- a requirement for a developer to notify the Secretary in a prescribed form that it will be applying for an occupation certificate for a development at least 6 months, but not more than 12 months, prior to applying for that occupation certificate. There is also a requirement that the notice be updated within seven days of a developer becoming aware of a change in the anticipated application time for an occupation certificate of sixty days or more; and
- the grant of extensive investigation and enforcement powers for the Secretary’s authorised officers, including an authority to enter occupied premises and to undertake testing (including potentially destructive testing) of the building work.
The RAB Act applies to completed, current and future apartment projects (although there is a transitional period of six months for current projects during which modified notice periods apply). Importantly, the investigation and building work rectification order powers conferred on the Secretary may be exercised up to 10 years after an occupation certificate is or was issued.
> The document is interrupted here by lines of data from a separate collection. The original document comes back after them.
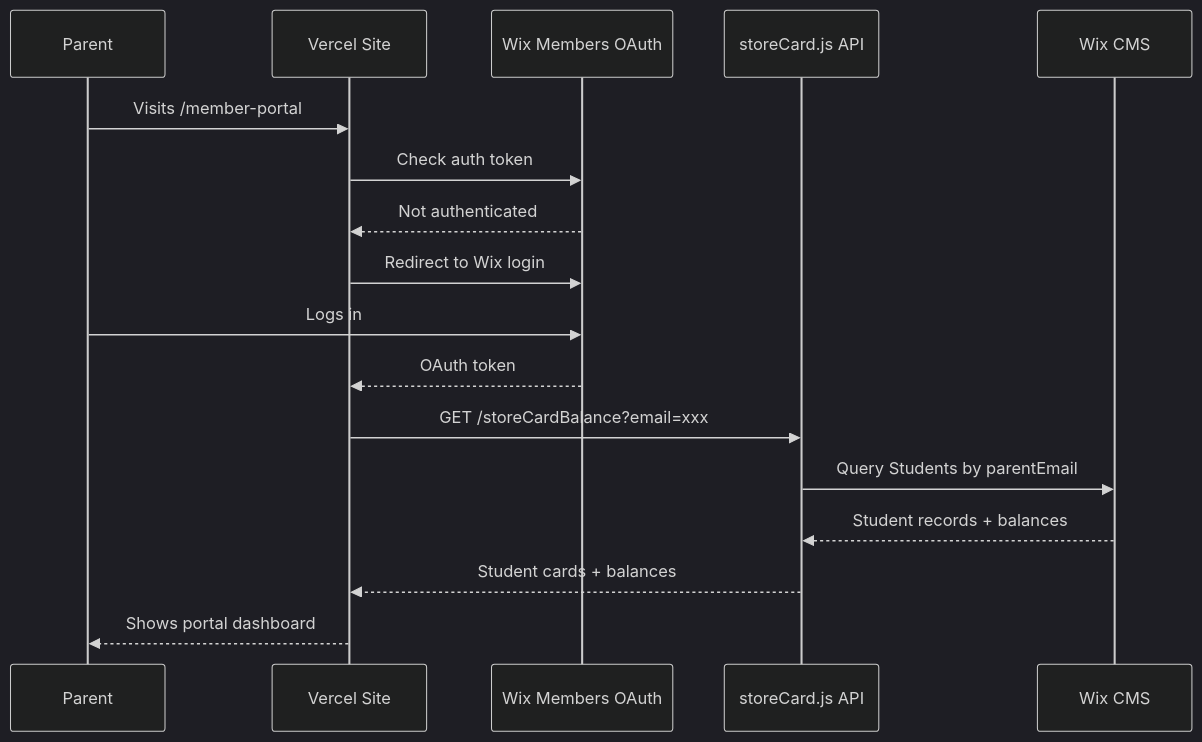
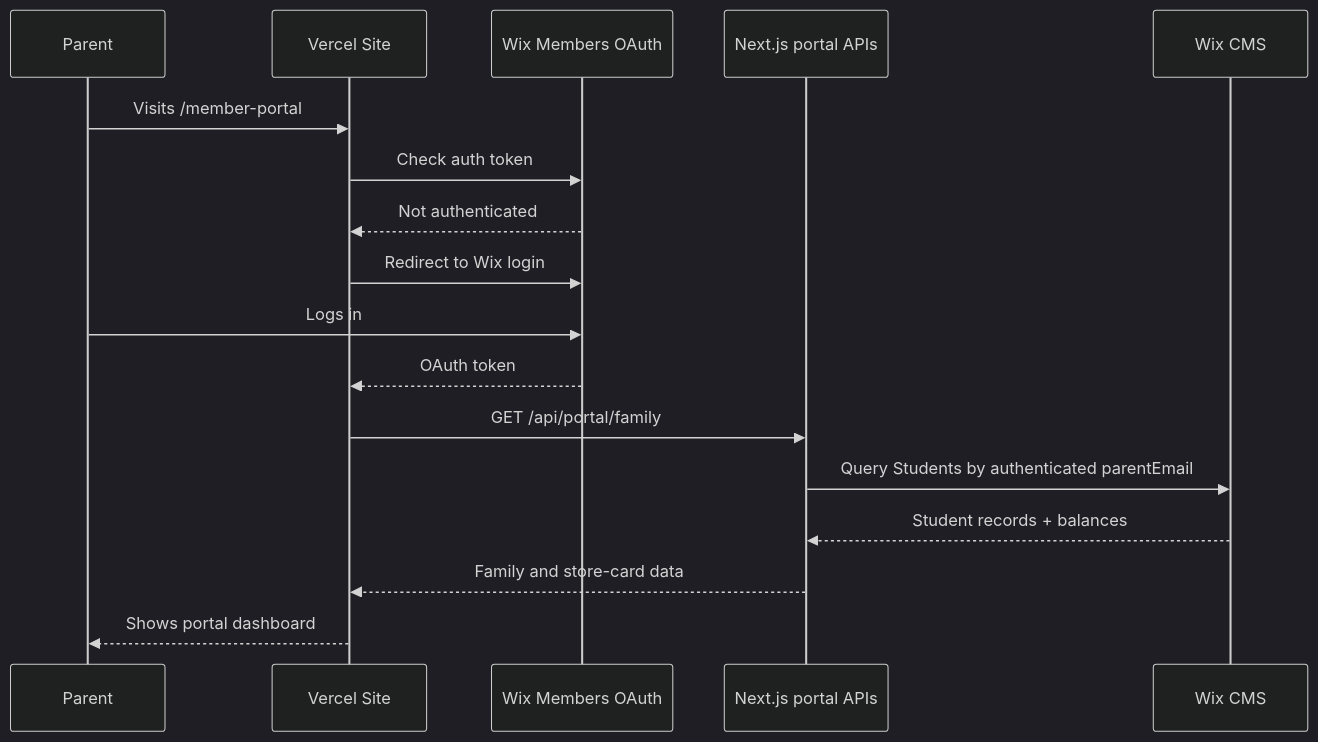
One commit to auraflux-dev/pavilion changed the fourth of 4 diagrams in docs/ARCHITECTURE.md. Above: the diagram before and after it, drawn with Mermaid (dark theme). The commit also changed other lines of this file and 18 other files, not shown here.

````diff
--- a/docs/ARCHITECTURE.md
+++ b/docs/ARCHITECTURE.md
@@ -174,20 +171,20 @@
 ```mermaid
 sequenceDiagram
     participant P as Parent
     participant V as Vercel Site
     participant WM as Wix Members OAuth
-    participant SC as storeCard.js API
+    participant API as Next.js portal APIs
     participant CMS as Wix CMS
 
     P->>V: Visits /member-portal
     V->>WM: Check auth token
     WM-->>V: Not authenticated
     V->>WM: Redirect to Wix login
     P->>WM: Logs in
     WM-->>V: OAuth token
-    V->>SC: GET /storeCardBalance?email=xxx
-    SC->>CMS: Query Students by parentEmail
-    CMS-->>SC: Student records + balances
-    SC-->>V: Student cards + balances
+    V->>API: GET /api/portal/family
+    API->>CMS: Query Students by authenticated parentEmail
+    CMS-->>API: Student records + balances
+    API-->>V: Family and store-card data
     V-->>P: Shows portal dashboard
 ```
````
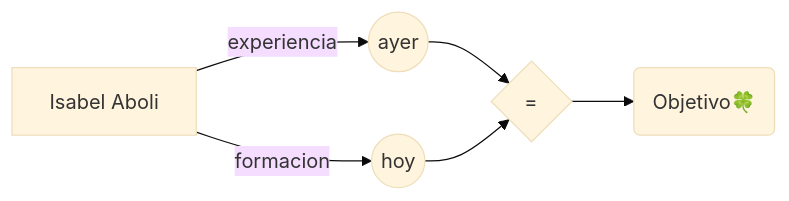
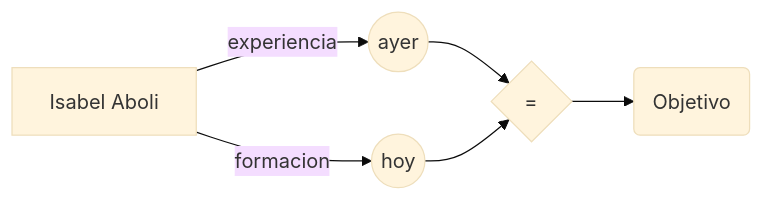
Before and after one commit to IsabelAboliMartinez/IsabelAboliMartinez: the diagram in README.md, drawn with Mermaid (base theme). The commit also changed other lines of this file, not shown here.

Commit message:
Update README.md
Ajustes

````diff
--- a/README.md
+++ b/README.md
@@ -22,8 +23,8 @@
 ```mermaid
 graph LR
 A[Isabel Aboli] -- experiencia --> B((ayer))
 A[Isabel Aboli] -- formacion --> C((hoy))
 B --> D{=}
 C --> D
-D --> E(Objetivo<font style="vertical-align: inherit;"><font style="vertical-align: inherit;">🍀</font></font>)
+D --> E(Objetivo)
 ```
````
At this time a developer may no longer have any contractual rights against the builder of the apartments.
Timing Requirements and Key Obligations under the RAB Act
The required advance notice of an application for an occupation certificate provides the Department with time to investigate and inspect the building prior to an occupation certificate being issued. Under the RAB Act, an authorised person may:
- direct a person to provide information and/or records;
- direct a person suspected of having knowledge of required information to answer questions with respect to those matters;
- enter any premises (with or without a search warrant, however entry to premises used only for residential purposes will require a search warrant); and
- direct a developer to carry out building work at a specified time or in a specified manner.
In order to ensure any serious defects are rectified before residents take possession of their apartment, the Secretary can issue a prohibition order to delay the issue of an occupation certificate. However, the Secretary can also issue such an order if it hasn’t received the required advance notice of an application for an occupation certificate or if the Secretary has not received a building bond under the Strata Schemes Management Act 2015 (NSW).
The Department may also give a “building work rectification order” to a developer, which will require a developer to eliminate, minimise or remediate a serious defect or a potential serious defect.
What is a “serious defect”?
A “serious defect” includes:
- a defect in a building element attributable to a failure to comply with performance requirements under the Building Code of Australia, relevant Australian Standards or the relevant approved plans;
- the use of a building product prohibited under the Building Products (Safety) Act 2017 (NSW); and
- any defect likely to prevent habitation or use of the building for its intended purpose.
What does this mean for the construction industry?
For developers (and financiers) of residential apartment buildings obtaining occupation certificates is critical to achieving settlements of apartment contracts for sale. The RAB Act creates additional risks for a developer in the process of obtaining occupation certificates.
Developers must ensure that they give the required advance notice of application for an occupation certificate (and any necessary updates) for each occupation certificate they will be seeking in respect of an apartment development. As the apartment builder will best know the likely project completion dates and will often be the person responsible for obtaining the occupation certificates under an apartment building contract, developers should ensure that their apartment building contracts require the builder to give timely notices (and updates) to the developer of when applications for occupation certificates will be made. Developers will also need to have processes in place to pass on the details of those notices in the prescribed form to the Secretary. The builder notices will need to allow the developer sufficient headroom to enable the developer notices to be made in time.
There is also a real risk that the need for the Department to review the construction of at least a reasonable number of apartment building developments throughout the State will result in inspection related delays which will be exacerbated if any concerning circumstances are found or require further investigation. It is important that apartment building contracts also address this risk and make it clear that builders must comply with the inspection process and any directions and rectification orders made.
If you have any questions about how the Residential Apartment Buildings (Compliance and Enforcement Powers) Act 2020 (NSW) may affect your project or business, please contact a member of our national Construction and Infrastructure team.
Simon Ralton | Partner | +61 2 8248 3426 | email@example.com
Adam Wallwork | Partner | +61 2 8248 5825 | firstname.lastname@example.org
Luke Aiken | Partner | +61 2 9020 5706 | email@example.com